Material for the task
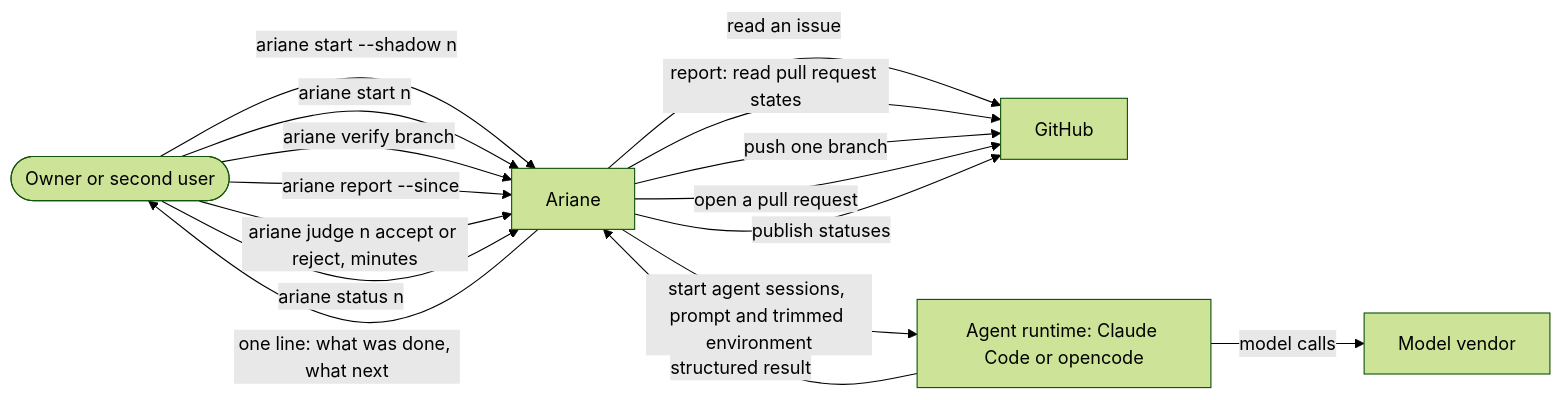
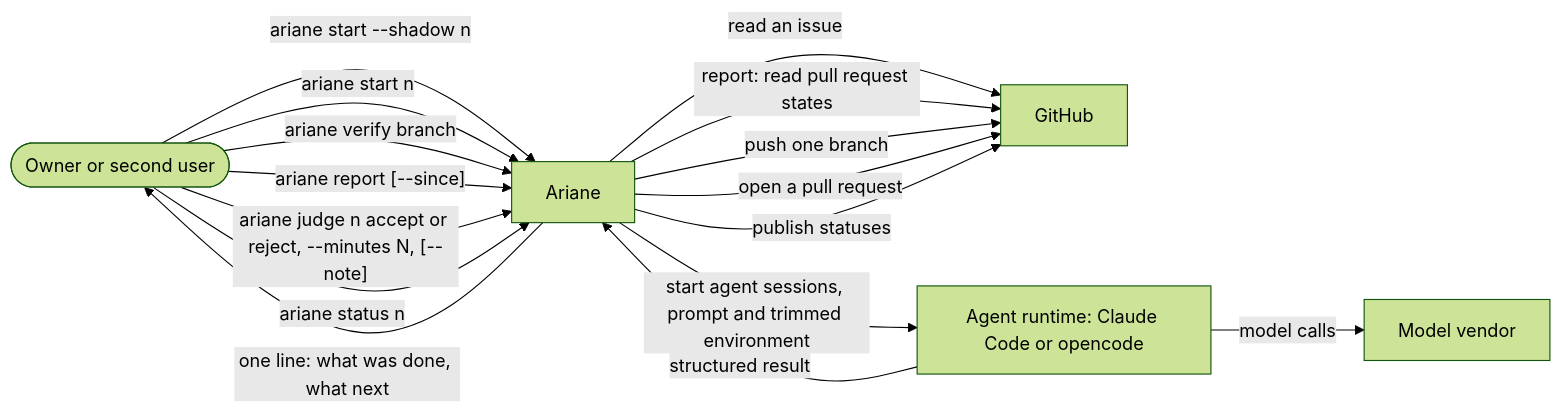
One commit to plaplanche/ariane changed the diagram in docs/architecture/1-context.md. Above: the diagram before and after it, drawn with Mermaid (forest theme). The commit also changed 3 other files, not shown here.

````diff
--- a/docs/architecture/1-context.md
+++ b/docs/architecture/1-context.md
@@ -5,23 +5,23 @@
 ```mermaid
 flowchart LR
   user([Owner or second user])
   ariane[Ariane]
   github[GitHub]
   runtime[Agent runtime: Claude Code or opencode]
   vendor[Model vendor]
   user -->|ariane start --shadow n| ariane
   user -->|ariane start n| ariane
   user -->|ariane verify branch| ariane
-  user -->|ariane report --since| ariane
-  user -->|ariane judge n accept or reject, minutes| ariane
+  user -->|"ariane report [--since]"| ariane
+  user -->|"ariane judge n accept or reject, --minutes N, [--note]"| ariane
   user -->|ariane status n| ariane
   ariane -->|one line: what was done, what next| user
   ariane -->|read an issue| github
   ariane -->|report: read pull request states| github
   ariane -->|push one branch| github
   ariane -->|open a pull request| github
   ariane -->|publish statuses| github
   ariane -->|start agent sessions, prompt and trimmed environment| runtime
   runtime -->|structured result| ariane
   runtime -->|model calls| vendor
 ```
````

Task goal
The records above, minus their pictures, are to be returned verbatim.

Solution for this exercise
One commit to plaplanche/ariane changed the diagram in docs/architecture/1-context.md. Above: the diagram before and after it, drawn with Mermaid (forest theme). The commit also changed 3 other files, not shown here.

````diff
--- a/docs/architecture/1-context.md
+++ b/docs/architecture/1-context.md
@@ -5,23 +5,23 @@
 ```mermaid
 flowchart LR
   user([Owner or second user])
   ariane[Ariane]
   github[GitHub]
   runtime[Agent runtime: Claude Code or opencode]
   vendor[Model vendor]
   user -->|ariane start --shadow n| ariane
   user -->|ariane start n| ariane
   user -->|ariane verify branch| ariane
-  user -->|ariane report --since| ariane
-  user -->|ariane judge n accept or reject, minutes| ariane
+  user -->|"ariane report [--since]"| ariane
+  user -->|"ariane judge n accept or reject, --minutes N, [--note]"| ariane
   user -->|ariane status n| ariane
   ariane -->|one line: what was done, what next| user
   ariane -->|read an issue| github
   ariane -->|report: read pull request states| github
   ariane -->|push one branch| github
   ariane -->|open a pull request| github
   ariane -->|publish statuses| github
   ariane -->|start agent sessions, prompt and trimmed environment| runtime
   runtime -->|structured result| ariane
   runtime -->|model calls| vendor
 ```
````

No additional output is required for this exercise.